Today, though...

And the son of one of my sister's old friends was in a very bad car accident. A bright, handsome, kind-hearted boy who volunteered his time and openly loved his momma and baby sister now lays in a hospital bed with swelling in his brain, a brand new tracheostomy after removing the breathing tube didn't go well, and the real possibility of a permanent shunt. The boy is still unconscious, but it seems likely that there will be some degree of permanent damage. A lot? A little? Only God knows, and only time will tell. He is strong, and he's a fighter, but the hopeful tones of the daily updates have darkened a bit. I chat with God about Tyler, too.

Today, though...

People are angry about the shootings of African-American men Alton Sterling in Louisiana and Philando Castile in Minnesota at the hands of police officers.  People are angry that a militant named Micah Johnson went to a peaceful demonstration against officer-involved shootings (and both Sterling and particularly Castile were pretty obviously victims of heavy-handed police officers, yet the demonstration was by all accounts peaceful until Johnson destroyed it) and killed five Dallas police officers.
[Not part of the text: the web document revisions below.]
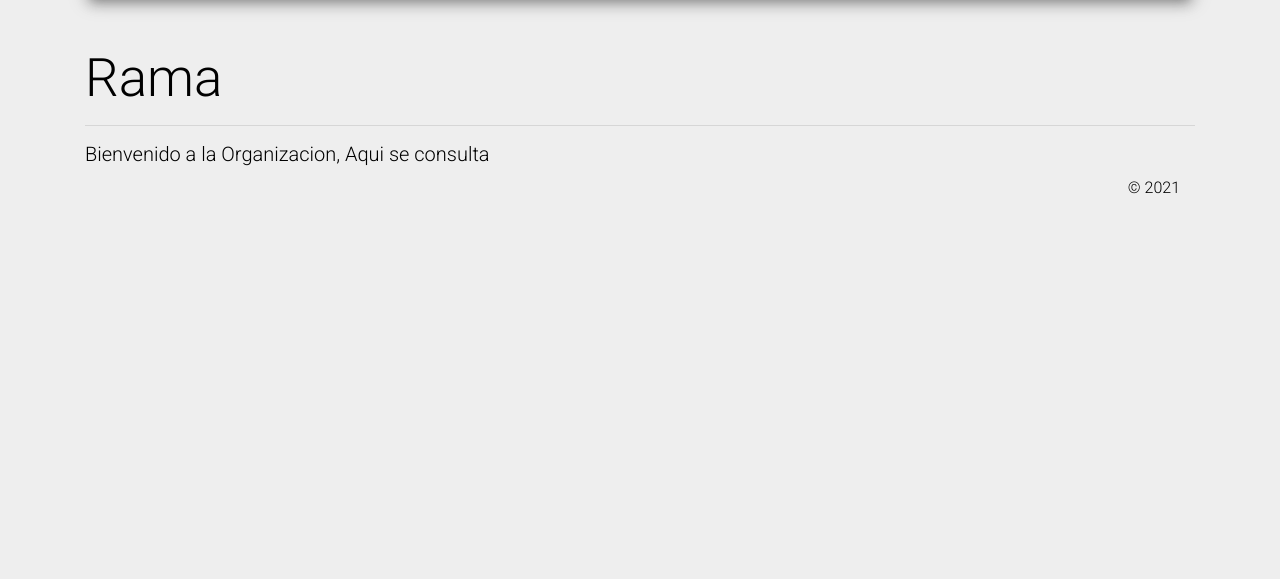
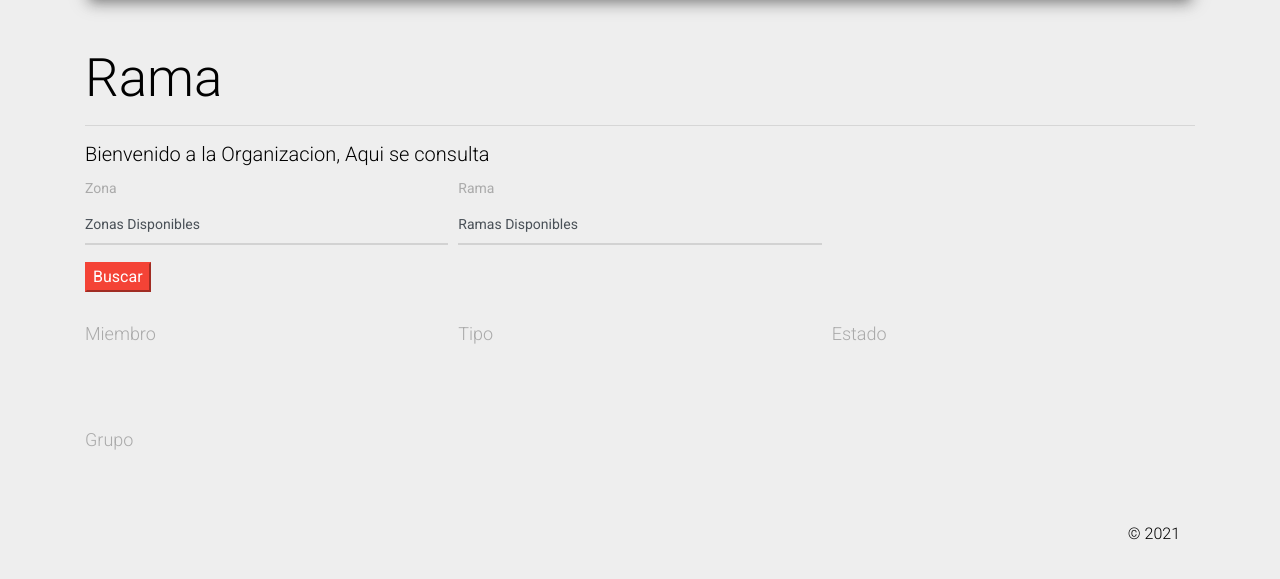
Before and after one commit to kmendex/ProyectoDisenoEq06, a Node server app: page /consultar/Rama in a window 1280 px wide. Shown: the part 70-649 px from the top of the page. Run offline with Node 20, Linux system fonts and the light colour scheme; some libraries are stand-ins or nearby versions.

Commit message:
Changes in Consultar Rama, Zona and retrieve

```diff
--- a/GUI_HBS/public/js/retrieve.js
+++ b/GUI_HBS/public/js/retrieve.js
@@ -1,20 +1,20 @@
 /* ---------------Variables--------------- */
 var zonasGlobales = {
-    ValueA : 'Atlantico',
-    ValueB : 'Pacifico',
-    ValueC : 'Huetar'
+    ValueA: 'Atlantico',
+    ValueB: 'Pacifico',
+    ValueC: 'Huetar'
 };
 
 var ramasGlobales = {
-    ValueA : 'Juvenil',
-    ValueB : 'Adulto',
-    ValueC : 'Ciudadano de Oro'
+    ValueA: 'Juvenil',
+    ValueB: 'Adulto',
+    ValueC: 'Ciudadano de Oro'
 };
 
 var gruposGlobales = {
-    ValueA : 'Lobos',
-    ValueB : 'Leones',
-    ValueC : 'Ballenas'
+    ValueA: 'Lobos',
+    ValueB: 'Leones',
+    ValueC: 'Ballenas'
 };
 
 /* ---------------Organizacion--------------- */
@@ -133,9 +133,30 @@
     //         document.getElementById("inputCMiembroOtra").value = parsedObject.otra;
     //     }
     // });
+
+}
+
+function cargarZona() {
+    var select1 = document.getElementById("selectCZona");
+
+    for (index in zonasGlobales) {
+        select1.options[select1.options.length] = new Option(zonasGlobales[index], index);
+    }
 }
 
 /* ---------------Rama--------------- */
+
+function cargarRama() {
+    var select1 = document.getElementById("inputCRama_Zona");
+    var select2 = document.getElementById("inputCRama_Rama");
+
+    for (index in zonasGlobales) {
+        select1.options[select1.options.length] = new Option(zonasGlobales[index], index);
+    }
+    for (index in ramasGlobales) {
+        select2.options[select2.options.length] = new Option(ramasGlobales[index], index);
+    }
+}
 
 /* ---------------Grupo--------------- */
 
@@ -144,13 +165,13 @@
     var select2 = document.getElementById("inputCGrupo_Rama");
     var select3 = document.getElementById("inputCGrupo_Grupo");
 
-    for(index in zonasGlobales) {
+    for (index in zonasGlobales) {
         select1.options[select1.options.length] = new Option(zonasGlobales[index], index);
     }
-    for(index in ramasGlobales) {
+    for (index in ramasGlobales) {
         select2.options[select2.options.length] = new Option(ramasGlobales[index], index);
     }
-    for(index in gruposGlobales) {
+    for (index in gruposGlobales) {
         select3.options[select3.options.length] = new Option(gruposGlobales[index], index);
     }
 }
@@ -163,12 +184,12 @@
     var select3 = document.getElementById("inputCGrupo_Grupo");
     grupo = select3.options[select3.selectedIndex];
 
-    if(zona.text == "Atlantico" && rama.text == "Juvenil" && grupo.text == "Lobos"){
+    if (zona.text == "Atlantico" && rama.text == "Juvenil" && grupo.text == "Lobos") {
         alert('Funciona');
         let items1 = ['Juan', 'Roberto', 'Michael', 'Brandon', 'Ericka', 'Monica'],
             miembro = document.getElementById('listCGrupo_Miembro');
 
-        items1.forEach(function (item) {
+        items1.forEach(function(item) {
             let li = document.createElement('li');
             miembro.appendChild(li);
 
@@ -178,7 +199,7 @@
         let items2 = ['Jefe', 'Miembro', 'Miembro', 'Miembro', 'Miembro', 'Miembro'],
             tipo = document.getElementById('listCGrupo_Tipo');
         /* -------------------------------------------------------------- */
-        items2.forEach(function (item) {
+        items2.forEach(function(item) {
             let li = document.createElement('li');
             tipo.appendChild(li);
 
@@ -188,7 +209,7 @@
         let items3 = ['Activo', 'Inactivo', 'Activo', 'Activo', 'Inactivo', 'Inactivo'],
             estado = document.getElementById('listCGrupo_Estado');
 
-        items3.forEach(function (item) {
+        items3.forEach(function(item) {
             let li = document.createElement('li');
             estado.appendChild(li);
 
@@ -250,7 +271,7 @@
     array = ["402420014", "111111111", "222222222", "333333333", "444444444"];
 
     array.forEach(element => {
-        if(identificacion == element){
+        if (identificacion == element) {
             // READ STRING FROM LOCAL STORAGE
             var retrievedObject = localStorage.getItem('miembroData');
 
--- a/GUI_HBS/views/consultar.hbs
+++ b/GUI_HBS/views/consultar.hbs
@@ -63,10 +63,11 @@
 
         {{#ifeq jerarquia.tipo "Zona"}}
             {{jerarquia.nombre}}
+            <body onload="cargarZona()">
                 <form>
                     <div class="form-row">
                         <div class="form-group col-md-4">
-                        <label for="labelCZona">Zona</label>
+                            <label for="selectCZona">Zona</label>
                             <select id="selectCZona" class="form-control">
                                 <option selected>Zonas Disponibles</option>
                             </select>
@@ -132,10 +133,67 @@
                         </div>
                     </div>
                 </form>
+            </body>
+
         {{/ifeq}}
 
         {{#ifeq jerarquia.tipo "Rama"}}
             {{jerarquia.nombre}}
+            <body onload="cargarRama()">
+                <form onload="cargarRama()">
+                    <div class="form-row">
+                        <div class="form-group col-md-4">
+                            <label for="inputCRama_Zona">Zona</label>
+                            <select id="inputCRama_Zona" class="form-control">
+                                <option selected>Zonas Disponibles</option>
+                            </select>
+                        </div>
+                        <div class="form-group col-md-4">
+                            <label for="inputCRama_Rama">Rama</label>
+                            <select id="inputCRama_Rama" class="form-control">
+                                <option selected>Ramas Disponibles</option>
+                            </select>
+                        </div>
+                    </div>
+                    <div class="row">
+                        <div class="col-md-10">
+                            <button type="button" class="btnCRama btn-danger" onclick="consultarRama()">Buscar</button>
+                        </div>
+                    </div>
+                </form>
+                <form>
+                    <div class="form-row">
+                        <div class="form-group col-md-4">
+                            <label for="labelCRama_Miembro"><h4>Miembro</h4></label>
+                            <ul id="listCRama_Miembro">
+
+                            </ul>
+                        </div>
+                        <div class="form-group col-md-4">
+                            <label for="labelCRama_Tipo"><h4>Tipo</h4></label>
+                            <ul id="listCRama_Tipo">
+
+                            </ul>
+                        </div>
+                        <div class="form-group col-md-4">
+                            <label for="labelCRama_Estado"><h4>Estado</h4></label>
+                            <ul id="listCRama_Estado">
+
+                            </ul>
+                        </div>
+                    </div>
+                </form>
+                <form>
+                    <div class="form-row">
+                        <div class="form-group col-md-4">
+                            <label for="labelCRama_Grupo"><h4>Grupo</h4></label>
+                            <ul id="listCRama_Grupo">
+
+                            </ul>
+                        </div>
+                    </div>
+                </form>
+            </body>
         {{/ifeq}}
 
         {{#ifeq jerarquia.tipo "Grupo"}}
--- a/package.json
+++ b/package.json
@@ -17,6 +17,8 @@
   },
   "homepage": "https://github.com/kmendex/ProyectoDisenoEq06#readme",
   "dependencies": {
-    "express": "^4.17.1"
+    "ember-truth-helpers": "^3.0.0",
+    "express": "^4.17.1",
+    "hbs": "^4.1.1"
   }
 }
```
Also changed, not shown: 1 other file. Lines whose indentation alone changed are shown as unchanged.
People are angry that President Obama is doing nothing, yet Obama characterized the Dallas shootings as "vicious" and "despicable" (further, he has tried desperately and taken much heat for trying to keep assault rifles out of the hands of people like Micah Johnson, but that's an inconvenient truth that nobody really wants to talk about). People are angry that "Black Lives Matter" has become "a thing". People are angry that "Black Lives Matter" has had to become "a thing". People are angry because they are incapable of seeing how you can be both appalled at the brutal murders of two men by police officers abusing their power yet hold police officers as an entity in the highest regard.

People are angry because they are scared. Philando Castile was trying to comply with an officer's request to get his ID after informing the officer that he had a license to carry and was armed when he was shot. In front of his girlfriend. And her four-year-old daughter. We want to tell ourselves that this doesn't happen in our country. It did, though...Castile's girlfriend had the presence of mind to videotape it.

And Sterling? A homeless man was harassing him for money. Threats were made. Police were called. Two officers had him on the ground. He had no gun in his hand (one of the officers took it out of the pocket of his pants). He was shot in the back multiple times. And what are people talking about? That he had a criminal record. Why? Because they are scared and shocked that this happened, and even though his prior criminal activities have nothing to do with this situation, it seems to make people feel better about his death to imply that he brought it upon himself, at least a little, through past bad acts.

I could never be a police officer, and I respect those that are tremendously. However, police officers that do go too far, that act without thinking, that kill before understanding the situation when there IS no pressing emergency requiring multiple bullet wounds in the back or shooting off the arm of a compliant cafeteria worker in front of a young is a problem, and the dawning awkward reality that this is happening increasingly to African-Americans cannot be ignored.

All lives matter, and we need to make sure to focus on our black brothers as well as our blue brothers in the aftermath of this latest ugly chapter. All colors, all races, all people need to step up to the table and say, "What can my part be to solve this problem?"

Make no mistake. It IS a problem, and it's not going away. Instead of spewing hateful rhetoric on Facebook and Twitter, let's try to solve it together.

Any ideas?

Are Minorities Discouraged from Taking Upper-Level Classes?: The Elephant in the Room

As a public school teacher for sixteen years, I sometimes feel like I’ve seen it all. I’ve seen Standards come and go (and despite the brou...